WORKING WITH A REAL ESTATE AGENT:
When buying a home, you have several options on how you want to work with real estate agents. For instance, you may want them to represent only you (as a buyer's agent). You may be willing for them to represent both you and the seller at the same time (as a dual agent). Or you may agree to let them represent only the seller (seller's agent or subagent). Some agents will offer you a choice of these services.
But regardless of your relationship with agents, chances are you will probably have to work with at least one during the buying process unless the seller is selling the home himself and you choose not to have an agent yourself. Again, you’ll usually save yourself a lot of time and headaches by enlisting the services of an agent, however. They are professionals who know all the laws and ins and outs of negotiating, and they may well save you hundreds, even thousands of dollars in the long run.
If you choose to enlist the services of a buyer’s agent, that agent will be obligated to perform certain services for you.
Duties to Buyer:
- Promote your best interests
- Be loyal to you
- Follow your lawful instructions
- Provide you with all material facts that could influence your decisions
- Use reasonable skill, care and diligence, and
- Account for all monies they handle for you.
A buyer's agent will perform a number of services for you. These may include helping you:
- Find a suitable property
- Arrange financing
- Learn more about the property and
- Other-wise promote your best interests.
A buyer's agent can be compensated in different ways. For example, you can pay the agent out of your own pocket. Or the agent may seek compensation from the seller or listing agent first, but require you to pay if the listing agent refuses. Whatever the case, be sure your compensation arrangement with your buyer's agent is spelled out in a buyer agency agreement before you make an offer to purchase property and that you carefully read and understand the compensation provision.
According to www.homebuying.about.com, there are some things you should understand before enlisting a buyer’s agent. Here are a few of them:
1) Understand Agents Work on Commission
- Very few real estate agents work on salary.
- Most real estate agents are paid commission. If an agent does not close a transaction, she does not get paid.
- Agents are not public servants and do not work for free. Do not ask an agent to work for you if you intend to cut the agent out of your deal.
2) Keep Appointments & Be On Time
- Be respectful, use common courtesy and don't expect an agent to drop what she is doing to run out to show you a home. You are probably not that agent's only prospect / client. And if you are, lord help you.

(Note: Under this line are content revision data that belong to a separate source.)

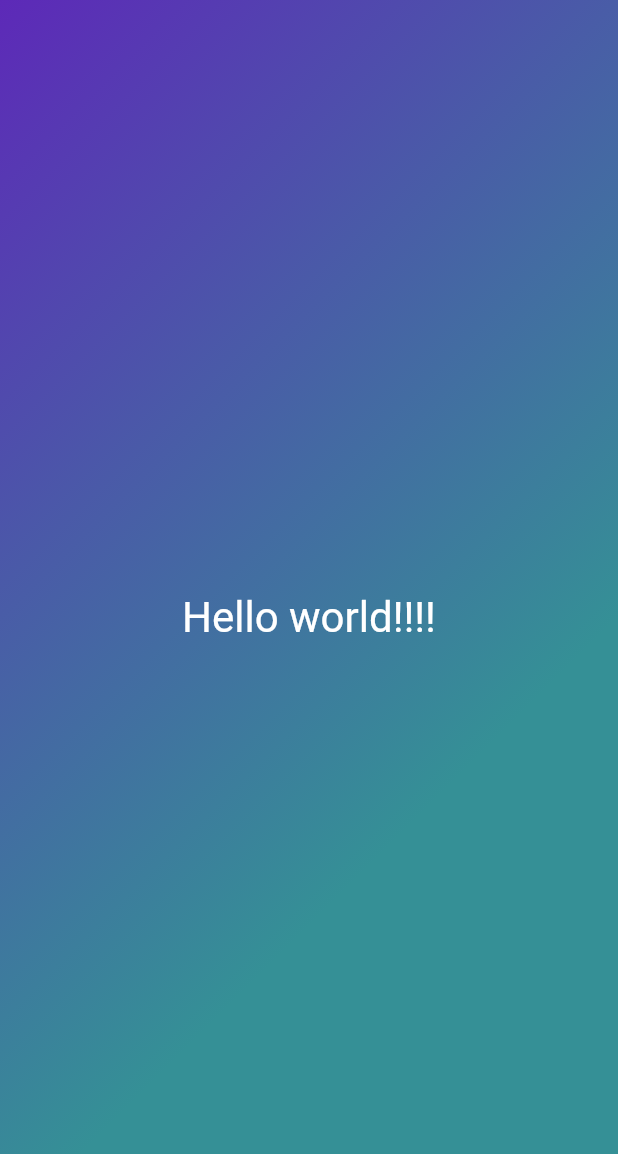
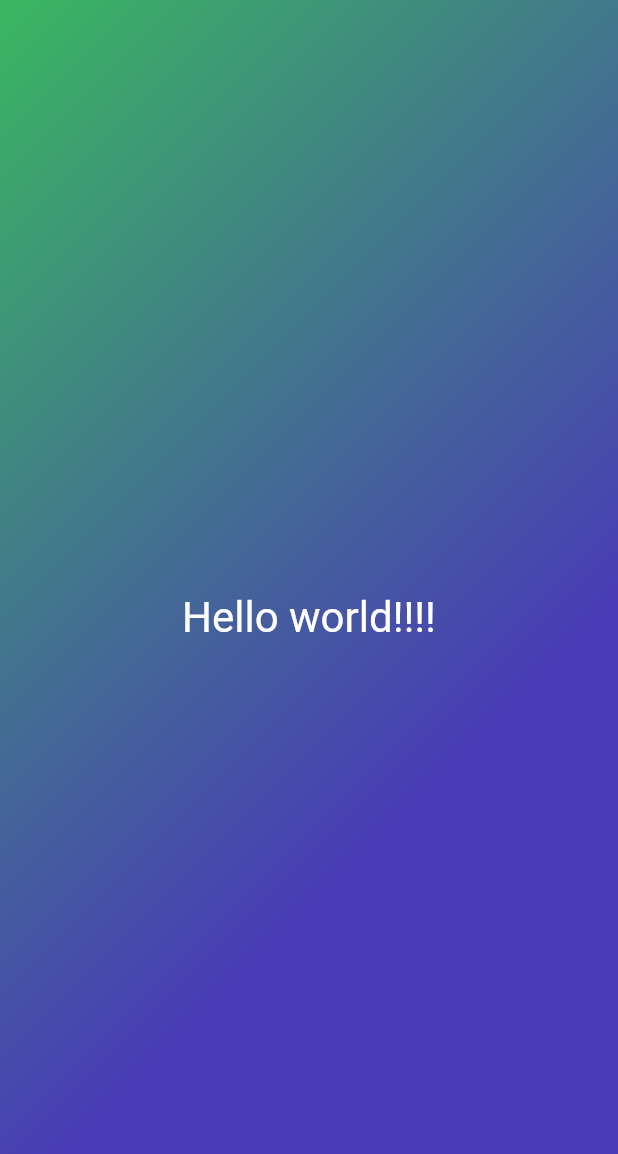
Before and after one commit to HektorTI/dice_app, a Flutter app: the screen it shows after launch, on a phone screen of 412 x 824 dp. Shown: the top 1154 px of the screen. Run offline on Flutter 3.47's test engine with Material 2 defaults, Android fonts, the phone set to English and light mode, and no system bars.

Commit message:
Reusable widget Color Class

```diff
--- a/lib/gradient_container.dart
+++ b/lib/gradient_container.dart
@@ -5,17 +5,16 @@ const startAlignment = Alignment.topLeft;
 const endAlignment = Alignment.centerRight;
 
 class GradientContainer extends StatelessWidget {
-  const GradientContainer({super.key});
+  const GradientContainer(this.color1, this.color2, {super.key});
 
+  final Color color1;
+  final Color color2;
   @override
   Widget build(context) {
     return Container(
       decoration: BoxDecoration(
         gradient: LinearGradient(
-          colors: [
-            const Color.fromARGB(255, 93, 41, 184),
-            const Color.fromARGB(255, 53, 144, 136).withBlue(150),
-          ],
+          colors: [color1, color2],
           begin: startAlignment,
           end: endAlignment,
         ),
--- a/lib/main.dart
+++ b/lib/main.dart
@@ -5,7 +5,10 @@ void main() {
   runApp(
     const MaterialApp(
       home: Scaffold(
-        body: GradientContainer(),
+        body: GradientContainer(
+          Color.fromARGB(255, 58, 183, 96),
+          Color.fromARGB(255, 73, 58, 183),
+        ),
       ),
     ),
   );
```
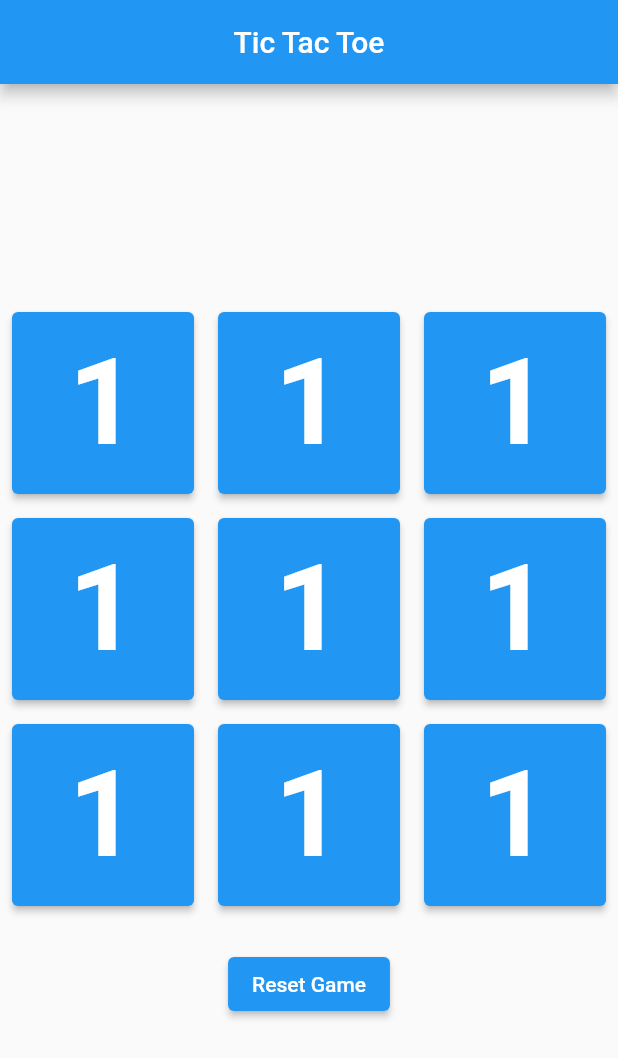
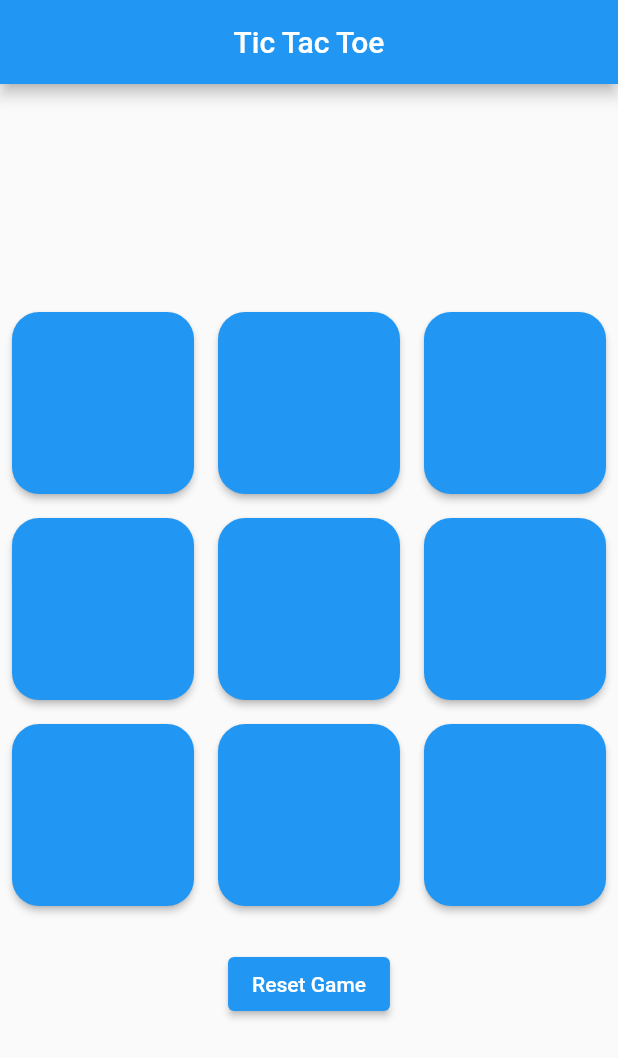
Before and after one commit to Shree-77/TicTacToe, a Flutter app: the screen it shows after launch, on a phone screen of 412 x 824 dp. Shown: the top 1058 px of the screen. Run offline on Flutter 3.47's test engine with Material 2 defaults, Android fonts, the phone set to English and light mode, and no system bars.

Commit message:
Made some Changes

```diff
--- a/lib/main.dart
+++ b/lib/main.dart
@@ -10,10 +10,10 @@ class TicTacToe extends StatefulWidget {
 }
 
 class _TicTacToeState extends State<TicTacToe> {
-  List<String> game = List.filled(9, "1");
+  List<String> game = List.filled(9, " ");
   String player1 = "X";
   String player2 = "O";
-  String currentPlayer = "";
+  String currentPlayer = " ";
 
   void handleMove(int index) {
 
@@ -74,6 +74,12 @@ class _TicTacToeState extends State<TicTacToe> {
               return Padding(
                 padding: const EdgeInsets.all(8.0),
                 child: ElevatedButton(
+                  style: ButtonStyle(shape:MaterialStateProperty.all<RoundedRectangleBorder>
+                    (RoundedRectangleBorder(
+                    borderRadius: BorderRadius.circular(18.0),
+                  )
+                  )
+                  ),
                   onPressed: () => {
                     setState(
                       () {
```
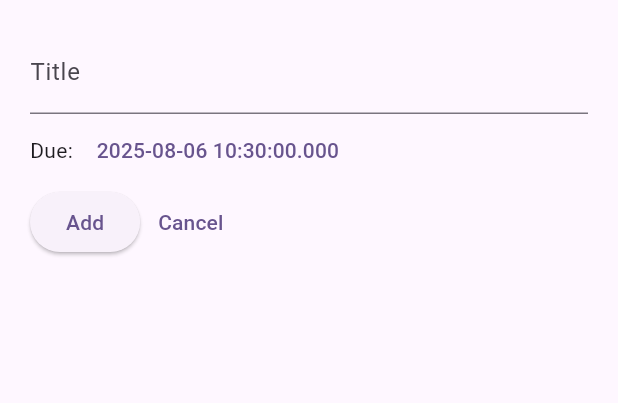
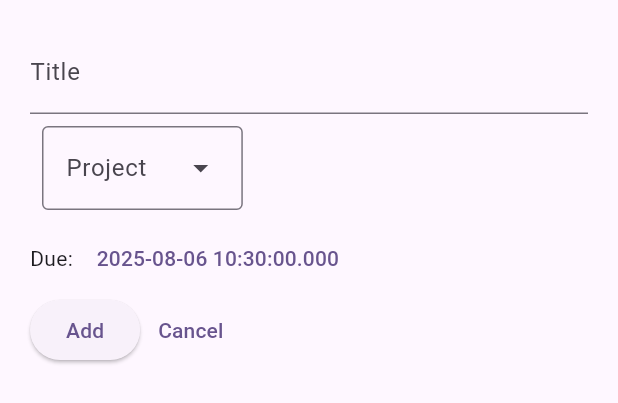
Before and after one commit to VanJackal/jtask_flutter, a Flutter app: the AddTaskDialog widget shown alone on an empty page, opened directly with empty values, after a tap on "Add", on a phone screen of 412 x 824 dp. Shown: the top 403 px of the screen. Run offline on Flutter 3.47's test engine with Material 3 defaults, Android fonts, the phone set to English and light mode, and no system bars; missing offline and left inert: sqlite3, window_size; statements that could not run were skipped.

Commit message:
added project to add task dialogue

```diff
--- a/lib/data/repositories/task_repository.dart
+++ b/lib/data/repositories/task_repository.dart
@@ -27,7 +27,7 @@ class TaskRepository implements ITaskRepository {
   }
 
   Task _addTask(Task task){
-    db.execUpdate("INSERT INTO Tasks (id, title, dueDate, state) VALUES (?,?,?,?)",[task.id, task.title, task.dueDate.toIso8601String(), task.state]);
+    db.execUpdate("INSERT INTO Tasks (id, title, dueDate, state, projectId) VALUES (?,?,?,?,?)",[task.id, task.title, task.dueDate.toIso8601String(), task.state, task.projectId]);
     return task;
   }
 
--- a/lib/ui/homepage.dart
+++ b/lib/ui/homepage.dart
@@ -20,7 +20,7 @@ class HomePage extends StatefulWidget {
 class _HomePageState extends State<HomePage> {
   @override
   Widget build(BuildContext context) {
-    var taskListViewModel = TaskListViewModel(context.read<ITaskRepository>());
+    var taskListViewModel = TaskListViewModel(context.read<ITaskRepository>(), context.read<IProjectRepository>());
     var projectsViewModel = ProjectsViewModel(projectRepo:context.read<IProjectRepository>());
     projectsViewModel.addListener((){
       taskListViewModel.projectId = projectsViewModel.selected;
--- a/lib/ui/tasklist/addTaskDialog.dart
+++ b/lib/ui/tasklist/addTaskDialog.dart
@@ -1,3 +1,5 @@
+import 'dart:collection';
+
 import 'package:flutter/material.dart';
 import 'package:jtask_flutter/ui/tasklist/taskList_viewModel.dart';
 
@@ -12,11 +14,12 @@ class AddTaskDialog extends StatefulWidget {
 
 class _AddTaskDialogState extends State<AddTaskDialog> {
   String title = "";
+  String projectId = "";
 
   DateTime dueDate = DateTime.now();
 
   void _addTaskButton() {
-    widget.viewModel.addTask(title, dueDate);
+    widget.viewModel.addTask(title, dueDate, projectId);
   }
 
   void _selectDueDate(BuildContext context) async {
@@ -38,6 +41,7 @@ class _AddTaskDialogState extends State<AddTaskDialog> {
       padding: EdgeInsets.all(20),
       child: Center(
         child: Column(
+          crossAxisAlignment: CrossAxisAlignment.start,
           children: [
             TextFormField(
               initialValue: title,
@@ -47,6 +51,26 @@ class _AddTaskDialogState extends State<AddTaskDialog> {
               onChanged: (val) => {
                 title = val
               },
+            ),
+            Padding(
+              padding: const EdgeInsets.all(8.0),
+              child: DropdownMenu<String>(
+                enableFilter: true,
+                label: const Text("Project"),
+                onSelected: (String? id){
+                  setState(() {
+                      projectId = id!;
+                  });
+                },
+                dropdownMenuEntries: UnmodifiableListView(
+                  widget.viewModel.projects.map((p){
+                    return DropdownMenuEntry(
+                      value: p.id,
+                      label: p.title
+                    );
+                  })
+                )
+              ),
             ),
             Row(
               children: [
--- a/lib/ui/tasklist/taskList_viewModel.dart
+++ b/lib/ui/tasklist/taskList_viewModel.dart
@@ -1,11 +1,15 @@
 import 'package:flutter/material.dart';
+import 'package:jtask_flutter/data/repositories/project_repository.dart';
 import 'package:jtask_flutter/data/repositories/task_repository.dart';
+import 'package:jtask_flutter/domain/models/project.dart';
 import 'package:jtask_flutter/domain/models/task.dart';
 
 class TaskListViewModel extends ChangeNotifier{
-  TaskListViewModel(this.taskRepo);
+  TaskListViewModel(this.taskRepo, this.projectRepository);
 
   final ITaskRepository taskRepo;
+  final IProjectRepository projectRepository;
+
   bool _showCompleted = false;
   String _projectId = "";
 
@@ -37,6 +41,8 @@ class TaskListViewModel extends ChangeNotifier{
     notifyListeners();
   }
 
-
+  List<Project> get projects {
+    return projectRepository.getProjects();
+  }
 
 }
```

- Do not make an appointment with an agent and then forget to show up.
- If you are going to be late, call and let your agent know when you expect to arrive.
3) Do Not Call The Listing Agent if You Are Working With a Buying Agent
- Listing agents work for the seller, not the buyer. If you hire the listing agent to represent you, that agent will now be working under dual agency.
- If listing agents show you the property, the listing agent will expect to represent you.
- Listing agents do not want to do the buying agent's job. Let your buyer's agent do her job.
4) Be Ready To Buy
- If you aren't ready to buy, you don't need a real estate agent. You can go to open houses by yourself; call listing agents for showings -- but be honest, say you are "only shopping" -- ; look at homes online; but don't waste an agent's time if you aren't ready to act.
- If possible, hire a babysitter to care for children who are too young to stay out all morning or afternoon touring homes.
- Bring your checkbook. You'll need it to write an offer because earnest money deposits are required.
Using common sense and courtesy with your agent will earn his or her respect and help a great deal in making your home-buying experience a pleasant and worthwhile one.